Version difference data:
----
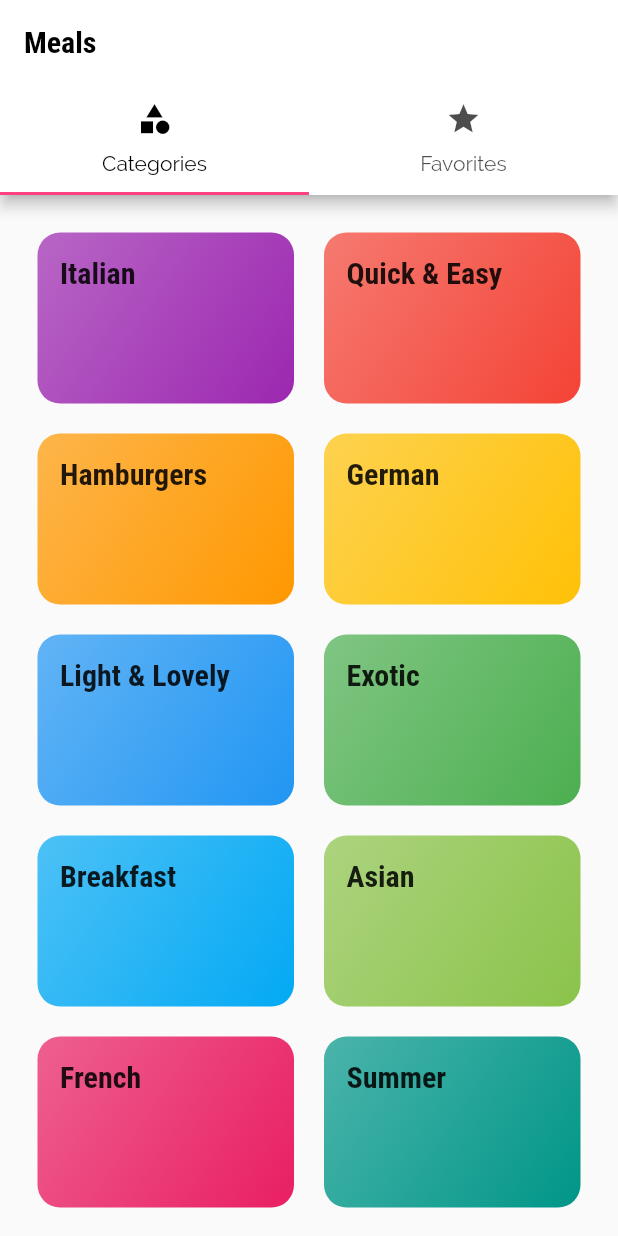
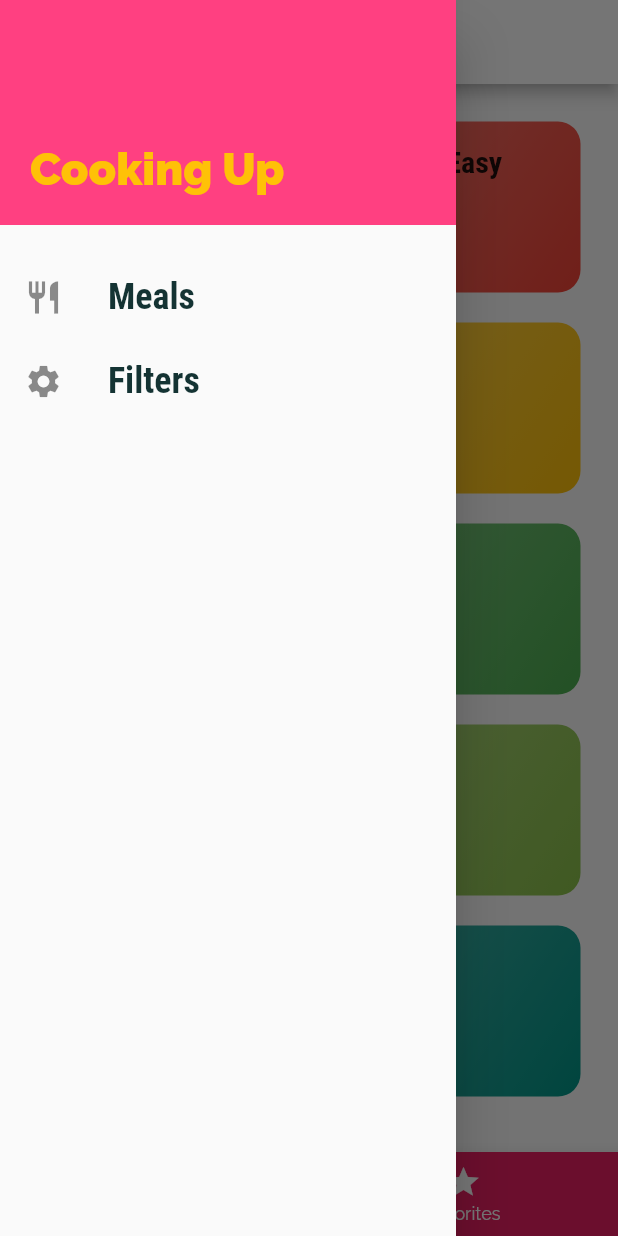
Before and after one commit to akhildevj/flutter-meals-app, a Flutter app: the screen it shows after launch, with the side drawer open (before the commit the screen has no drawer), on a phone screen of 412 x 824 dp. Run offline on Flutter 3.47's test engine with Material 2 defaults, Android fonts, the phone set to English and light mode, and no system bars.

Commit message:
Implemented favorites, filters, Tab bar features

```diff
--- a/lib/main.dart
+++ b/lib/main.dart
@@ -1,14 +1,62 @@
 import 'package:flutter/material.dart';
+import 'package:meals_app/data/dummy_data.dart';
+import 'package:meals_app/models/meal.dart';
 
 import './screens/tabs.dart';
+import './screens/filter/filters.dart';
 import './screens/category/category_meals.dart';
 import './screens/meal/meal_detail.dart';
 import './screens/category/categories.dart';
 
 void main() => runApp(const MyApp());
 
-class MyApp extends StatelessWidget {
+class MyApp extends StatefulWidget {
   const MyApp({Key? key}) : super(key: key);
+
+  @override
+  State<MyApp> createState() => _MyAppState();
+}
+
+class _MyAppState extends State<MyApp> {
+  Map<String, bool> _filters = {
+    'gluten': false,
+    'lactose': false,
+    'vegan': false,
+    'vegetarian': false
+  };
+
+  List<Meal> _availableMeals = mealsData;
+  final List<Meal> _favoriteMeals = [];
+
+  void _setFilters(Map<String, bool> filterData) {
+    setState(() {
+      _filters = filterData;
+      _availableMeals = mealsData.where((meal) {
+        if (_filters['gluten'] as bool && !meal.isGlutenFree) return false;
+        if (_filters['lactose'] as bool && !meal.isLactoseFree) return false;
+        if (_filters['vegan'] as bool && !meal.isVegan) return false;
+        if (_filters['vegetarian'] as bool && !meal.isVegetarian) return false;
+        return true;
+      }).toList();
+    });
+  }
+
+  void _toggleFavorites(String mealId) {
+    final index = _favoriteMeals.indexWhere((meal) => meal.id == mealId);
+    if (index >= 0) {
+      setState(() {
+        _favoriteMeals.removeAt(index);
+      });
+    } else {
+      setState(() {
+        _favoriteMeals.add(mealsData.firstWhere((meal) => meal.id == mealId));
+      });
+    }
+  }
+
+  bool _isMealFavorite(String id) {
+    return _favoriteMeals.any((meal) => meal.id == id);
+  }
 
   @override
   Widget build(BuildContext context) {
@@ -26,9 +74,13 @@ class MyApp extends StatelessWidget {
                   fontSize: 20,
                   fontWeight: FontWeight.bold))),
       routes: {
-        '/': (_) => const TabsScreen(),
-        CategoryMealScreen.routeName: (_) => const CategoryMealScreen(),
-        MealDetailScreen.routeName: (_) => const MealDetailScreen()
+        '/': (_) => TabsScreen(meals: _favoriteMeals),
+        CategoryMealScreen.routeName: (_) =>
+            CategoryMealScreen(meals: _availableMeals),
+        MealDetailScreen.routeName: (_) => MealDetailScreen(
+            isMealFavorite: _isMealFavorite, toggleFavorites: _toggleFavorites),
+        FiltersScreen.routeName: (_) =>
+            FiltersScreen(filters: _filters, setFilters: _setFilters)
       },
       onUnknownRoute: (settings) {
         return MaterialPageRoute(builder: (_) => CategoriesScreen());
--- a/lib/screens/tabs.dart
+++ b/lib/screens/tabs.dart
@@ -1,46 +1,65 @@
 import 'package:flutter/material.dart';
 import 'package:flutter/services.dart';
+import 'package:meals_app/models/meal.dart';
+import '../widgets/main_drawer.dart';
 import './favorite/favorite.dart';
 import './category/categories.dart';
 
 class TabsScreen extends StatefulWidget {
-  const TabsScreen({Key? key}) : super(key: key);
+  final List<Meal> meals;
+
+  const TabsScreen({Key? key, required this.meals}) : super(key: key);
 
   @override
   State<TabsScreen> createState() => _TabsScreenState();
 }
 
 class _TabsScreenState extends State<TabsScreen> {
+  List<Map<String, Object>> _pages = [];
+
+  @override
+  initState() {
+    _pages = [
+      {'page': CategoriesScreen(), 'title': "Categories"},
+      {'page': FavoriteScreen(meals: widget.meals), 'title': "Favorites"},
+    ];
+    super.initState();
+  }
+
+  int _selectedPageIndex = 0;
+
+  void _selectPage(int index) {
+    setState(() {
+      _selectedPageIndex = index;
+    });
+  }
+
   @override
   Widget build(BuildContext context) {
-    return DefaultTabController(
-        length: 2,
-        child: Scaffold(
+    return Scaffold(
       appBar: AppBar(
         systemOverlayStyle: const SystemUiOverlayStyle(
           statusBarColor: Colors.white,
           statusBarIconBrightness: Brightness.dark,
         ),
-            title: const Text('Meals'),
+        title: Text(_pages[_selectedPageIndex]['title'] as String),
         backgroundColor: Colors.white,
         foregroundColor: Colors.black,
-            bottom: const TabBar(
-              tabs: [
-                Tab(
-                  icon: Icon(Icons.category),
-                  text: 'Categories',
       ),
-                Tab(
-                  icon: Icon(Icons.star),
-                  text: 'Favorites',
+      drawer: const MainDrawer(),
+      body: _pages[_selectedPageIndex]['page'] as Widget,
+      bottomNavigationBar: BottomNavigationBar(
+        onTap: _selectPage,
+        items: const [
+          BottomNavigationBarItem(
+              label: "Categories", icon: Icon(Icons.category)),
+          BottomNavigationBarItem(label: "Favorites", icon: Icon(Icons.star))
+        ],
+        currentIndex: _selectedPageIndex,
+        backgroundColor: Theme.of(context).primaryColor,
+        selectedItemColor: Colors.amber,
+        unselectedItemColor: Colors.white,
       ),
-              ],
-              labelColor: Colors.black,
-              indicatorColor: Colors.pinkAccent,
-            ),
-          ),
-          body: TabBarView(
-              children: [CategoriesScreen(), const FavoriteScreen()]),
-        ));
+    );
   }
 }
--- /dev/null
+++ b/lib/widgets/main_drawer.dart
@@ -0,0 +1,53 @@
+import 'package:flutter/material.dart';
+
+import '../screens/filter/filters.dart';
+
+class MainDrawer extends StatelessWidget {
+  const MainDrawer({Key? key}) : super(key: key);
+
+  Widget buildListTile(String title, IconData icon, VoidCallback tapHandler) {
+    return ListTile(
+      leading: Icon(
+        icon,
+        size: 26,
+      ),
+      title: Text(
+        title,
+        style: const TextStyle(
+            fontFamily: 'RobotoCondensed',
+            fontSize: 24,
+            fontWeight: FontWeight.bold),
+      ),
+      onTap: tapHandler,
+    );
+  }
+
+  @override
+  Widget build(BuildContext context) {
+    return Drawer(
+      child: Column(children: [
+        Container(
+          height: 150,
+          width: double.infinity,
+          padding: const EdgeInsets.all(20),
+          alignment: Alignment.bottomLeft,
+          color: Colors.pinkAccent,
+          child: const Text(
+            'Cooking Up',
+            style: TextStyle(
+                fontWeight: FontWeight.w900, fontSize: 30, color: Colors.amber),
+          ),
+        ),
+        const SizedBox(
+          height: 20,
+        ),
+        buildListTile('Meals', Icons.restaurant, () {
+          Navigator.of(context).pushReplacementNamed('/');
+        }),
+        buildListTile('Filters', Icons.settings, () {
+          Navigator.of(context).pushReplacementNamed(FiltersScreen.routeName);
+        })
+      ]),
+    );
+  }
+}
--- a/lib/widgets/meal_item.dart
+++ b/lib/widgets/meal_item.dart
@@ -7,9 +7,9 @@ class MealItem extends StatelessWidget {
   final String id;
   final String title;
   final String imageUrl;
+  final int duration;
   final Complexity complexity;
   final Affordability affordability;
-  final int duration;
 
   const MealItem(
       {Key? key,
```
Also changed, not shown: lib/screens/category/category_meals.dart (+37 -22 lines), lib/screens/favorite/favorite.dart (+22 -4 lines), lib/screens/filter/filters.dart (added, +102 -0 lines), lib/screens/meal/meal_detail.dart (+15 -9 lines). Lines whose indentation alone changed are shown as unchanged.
----
Aim of the task: Wherever "widgets" occurs in the records above, copy the line it sits in.

Written solution:
+import '../widgets/main_drawer.dart';
+++ b/lib/widgets/main_drawer.dart
--- a/lib/widgets/meal_item.dart
+++ b/lib/widgets/meal_item.dart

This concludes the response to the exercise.